Task instructions: Retype each entry. Leave nothing out.

Dataset records
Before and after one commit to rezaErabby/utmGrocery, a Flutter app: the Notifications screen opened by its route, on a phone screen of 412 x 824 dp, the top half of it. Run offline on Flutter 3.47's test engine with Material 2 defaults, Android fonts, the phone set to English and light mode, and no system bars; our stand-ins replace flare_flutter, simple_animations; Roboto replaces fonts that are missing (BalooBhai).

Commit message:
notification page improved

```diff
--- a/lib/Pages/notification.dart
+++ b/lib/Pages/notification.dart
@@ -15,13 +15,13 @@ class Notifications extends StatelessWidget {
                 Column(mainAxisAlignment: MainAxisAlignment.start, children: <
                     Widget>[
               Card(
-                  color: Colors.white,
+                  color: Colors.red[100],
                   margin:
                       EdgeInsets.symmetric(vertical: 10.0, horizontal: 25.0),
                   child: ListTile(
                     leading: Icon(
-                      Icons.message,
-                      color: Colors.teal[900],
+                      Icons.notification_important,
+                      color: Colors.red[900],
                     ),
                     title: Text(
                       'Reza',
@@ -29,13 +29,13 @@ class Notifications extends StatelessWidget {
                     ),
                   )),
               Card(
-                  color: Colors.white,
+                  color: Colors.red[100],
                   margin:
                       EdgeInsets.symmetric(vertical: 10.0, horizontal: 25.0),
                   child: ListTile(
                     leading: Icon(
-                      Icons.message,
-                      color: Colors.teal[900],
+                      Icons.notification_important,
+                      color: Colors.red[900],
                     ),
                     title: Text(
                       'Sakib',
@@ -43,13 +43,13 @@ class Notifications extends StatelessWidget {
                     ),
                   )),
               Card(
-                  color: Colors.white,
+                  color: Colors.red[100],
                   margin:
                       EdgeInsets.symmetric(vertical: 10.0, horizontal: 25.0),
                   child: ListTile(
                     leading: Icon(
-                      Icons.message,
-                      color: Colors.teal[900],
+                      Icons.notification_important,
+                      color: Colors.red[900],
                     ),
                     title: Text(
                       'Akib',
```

Exercise solution:
Before and after one commit to rezaErabby/utmGrocery, a Flutter app: the Notifications screen opened by its route, on a phone screen of 412 x 824 dp, the top half of it. Run offline on Flutter 3.47's test engine with Material 2 defaults, Android fonts, the phone set to English and light mode, and no system bars; our stand-ins replace flare_flutter, simple_animations; Roboto replaces fonts that are missing (BalooBhai).

Commit message:
notification page improved

```diff
--- a/lib/Pages/notification.dart
+++ b/lib/Pages/notification.dart
@@ -15,13 +15,13 @@ class Notifications extends StatelessWidget {
                 Column(mainAxisAlignment: MainAxisAlignment.start, children: <
                     Widget>[
               Card(
-                  color: Colors.white,
+                  color: Colors.red[100],
                   margin:
                       EdgeInsets.symmetric(vertical: 10.0, horizontal: 25.0),
                   child: ListTile(
                     leading: Icon(
-                      Icons.message,
-                      color: Colors.teal[900],
+                      Icons.notification_important,
+                      color: Colors.red[900],
                     ),
                     title: Text(
                       'Reza',
@@ -29,13 +29,13 @@ class Notifications extends StatelessWidget {
                     ),
                   )),
               Card(
-                  color: Colors.white,
+                  color: Colors.red[100],
                   margin:
                       EdgeInsets.symmetric(vertical: 10.0, horizontal: 25.0),
                   child: ListTile(
                     leading: Icon(
-                      Icons.message,
-                      color: Colors.teal[900],
+                      Icons.notification_important,
+                      color: Colors.red[900],
                     ),
                     title: Text(
                       'Sakib',
@@ -43,13 +43,13 @@ class Notifications extends StatelessWidget {
                     ),
                   )),
               Card(
-                  color: Colors.white,
+                  color: Colors.red[100],
                   margin:
                       EdgeInsets.symmetric(vertical: 10.0, horizontal: 25.0),
                   child: ListTile(
                     leading: Icon(
-                      Icons.message,
-                      color: Colors.teal[900],
+                      Icons.notification_important,
+                      color: Colors.red[900],
                     ),
                     title: Text(
                       'Akib',
```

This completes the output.